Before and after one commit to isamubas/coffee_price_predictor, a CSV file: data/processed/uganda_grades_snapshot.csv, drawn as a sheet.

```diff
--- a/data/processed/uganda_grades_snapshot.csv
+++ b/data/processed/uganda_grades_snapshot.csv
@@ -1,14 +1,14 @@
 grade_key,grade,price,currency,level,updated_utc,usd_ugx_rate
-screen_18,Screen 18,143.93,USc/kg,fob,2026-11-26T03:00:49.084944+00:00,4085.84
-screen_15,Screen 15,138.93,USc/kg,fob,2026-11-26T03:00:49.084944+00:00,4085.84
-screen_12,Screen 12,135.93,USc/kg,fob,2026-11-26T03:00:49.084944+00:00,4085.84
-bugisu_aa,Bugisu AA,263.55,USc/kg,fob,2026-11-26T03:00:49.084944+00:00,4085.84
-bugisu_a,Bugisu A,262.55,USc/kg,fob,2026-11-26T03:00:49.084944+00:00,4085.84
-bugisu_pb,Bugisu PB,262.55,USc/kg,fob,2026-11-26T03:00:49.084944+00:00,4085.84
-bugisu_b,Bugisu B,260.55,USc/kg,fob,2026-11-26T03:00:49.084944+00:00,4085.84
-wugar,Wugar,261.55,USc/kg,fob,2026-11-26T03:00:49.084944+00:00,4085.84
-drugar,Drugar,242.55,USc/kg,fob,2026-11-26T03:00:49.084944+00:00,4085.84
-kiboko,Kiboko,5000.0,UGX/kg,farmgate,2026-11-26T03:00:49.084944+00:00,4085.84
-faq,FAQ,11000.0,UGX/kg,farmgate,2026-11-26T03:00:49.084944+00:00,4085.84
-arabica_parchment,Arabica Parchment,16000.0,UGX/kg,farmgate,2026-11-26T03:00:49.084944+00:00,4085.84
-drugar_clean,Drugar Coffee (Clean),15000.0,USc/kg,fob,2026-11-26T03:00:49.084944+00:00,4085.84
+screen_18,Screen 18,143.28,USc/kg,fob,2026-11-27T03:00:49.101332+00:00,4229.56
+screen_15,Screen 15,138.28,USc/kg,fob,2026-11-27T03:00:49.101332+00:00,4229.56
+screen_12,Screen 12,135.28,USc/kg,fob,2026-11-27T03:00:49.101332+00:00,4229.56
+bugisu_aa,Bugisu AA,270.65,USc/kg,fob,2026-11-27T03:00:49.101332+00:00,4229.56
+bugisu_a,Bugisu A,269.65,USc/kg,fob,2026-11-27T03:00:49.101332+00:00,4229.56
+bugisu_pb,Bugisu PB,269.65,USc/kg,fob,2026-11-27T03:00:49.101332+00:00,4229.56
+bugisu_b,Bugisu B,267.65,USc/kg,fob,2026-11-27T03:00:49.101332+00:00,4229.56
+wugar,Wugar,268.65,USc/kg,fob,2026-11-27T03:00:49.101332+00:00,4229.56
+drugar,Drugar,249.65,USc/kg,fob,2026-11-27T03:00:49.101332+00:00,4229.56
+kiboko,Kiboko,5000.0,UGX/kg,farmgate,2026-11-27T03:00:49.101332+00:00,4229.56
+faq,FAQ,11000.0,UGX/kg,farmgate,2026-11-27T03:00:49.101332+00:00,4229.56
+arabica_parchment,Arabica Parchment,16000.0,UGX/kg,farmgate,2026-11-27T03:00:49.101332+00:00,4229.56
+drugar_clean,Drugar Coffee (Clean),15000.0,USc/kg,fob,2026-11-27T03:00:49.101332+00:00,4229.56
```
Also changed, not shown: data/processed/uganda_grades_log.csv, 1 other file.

» **What is required**: Each line in the data is to be written out precisely.

» **Result of this task**:
Before and after one commit to isamubas/coffee_price_predictor, a CSV file: data/processed/uganda_grades_snapshot.csv, drawn as a sheet.

```diff
--- a/data/processed/uganda_grades_snapshot.csv
+++ b/data/processed/uganda_grades_snapshot.csv
@@ -1,14 +1,14 @@
 grade_key,grade,price,currency,level,updated_utc,usd_ugx_rate
-screen_18,Screen 18,143.93,USc/kg,fob,2026-11-26T03:00:49.084944+00:00,4085.84
-screen_15,Screen 15,138.93,USc/kg,fob,2026-11-26T03:00:49.084944+00:00,4085.84
-screen_12,Screen 12,135.93,USc/kg,fob,2026-11-26T03:00:49.084944+00:00,4085.84
-bugisu_aa,Bugisu AA,263.55,USc/kg,fob,2026-11-26T03:00:49.084944+00:00,4085.84
-bugisu_a,Bugisu A,262.55,USc/kg,fob,2026-11-26T03:00:49.084944+00:00,4085.84
-bugisu_pb,Bugisu PB,262.55,USc/kg,fob,2026-11-26T03:00:49.084944+00:00,4085.84
-bugisu_b,Bugisu B,260.55,USc/kg,fob,2026-11-26T03:00:49.084944+00:00,4085.84
-wugar,Wugar,261.55,USc/kg,fob,2026-11-26T03:00:49.084944+00:00,4085.84
-drugar,Drugar,242.55,USc/kg,fob,2026-11-26T03:00:49.084944+00:00,4085.84
-kiboko,Kiboko,5000.0,UGX/kg,farmgate,2026-11-26T03:00:49.084944+00:00,4085.84
-faq,FAQ,11000.0,UGX/kg,farmgate,2026-11-26T03:00:49.084944+00:00,4085.84
-arabica_parchment,Arabica Parchment,16000.0,UGX/kg,farmgate,2026-11-26T03:00:49.084944+00:00,4085.84
-drugar_clean,Drugar Coffee (Clean),15000.0,USc/kg,fob,2026-11-26T03:00:49.084944+00:00,4085.84
+screen_18,Screen 18,143.28,USc/kg,fob,2026-11-27T03:00:49.101332+00:00,4229.56
+screen_15,Screen 15,138.28,USc/kg,fob,2026-11-27T03:00:49.101332+00:00,4229.56
+screen_12,Screen 12,135.28,USc/kg,fob,2026-11-27T03:00:49.101332+00:00,4229.56
+bugisu_aa,Bugisu AA,270.65,USc/kg,fob,2026-11-27T03:00:49.101332+00:00,4229.56
+bugisu_a,Bugisu A,269.65,USc/kg,fob,2026-11-27T03:00:49.101332+00:00,4229.56
+bugisu_pb,Bugisu PB,269.65,USc/kg,fob,2026-11-27T03:00:49.101332+00:00,4229.56
+bugisu_b,Bugisu B,267.65,USc/kg,fob,2026-11-27T03:00:49.101332+00:00,4229.56
+wugar,Wugar,268.65,USc/kg,fob,2026-11-27T03:00:49.101332+00:00,4229.56
+drugar,Drugar,249.65,USc/kg,fob,2026-11-27T03:00:49.101332+00:00,4229.56
+kiboko,Kiboko,5000.0,UGX/kg,farmgate,2026-11-27T03:00:49.101332+00:00,4229.56
+faq,FAQ,11000.0,UGX/kg,farmgate,2026-11-27T03:00:49.101332+00:00,4229.56
+arabica_parchment,Arabica Parchment,16000.0,UGX/kg,farmgate,2026-11-27T03:00:49.101332+00:00,4229.56
+drugar_clean,Drugar Coffee (Clean),15000.0,USc/kg,fob,2026-11-27T03:00:49.101332+00:00,4229.56
```
Also changed, not shown: data/processed/uganda_grades_log.csv, 1 other file.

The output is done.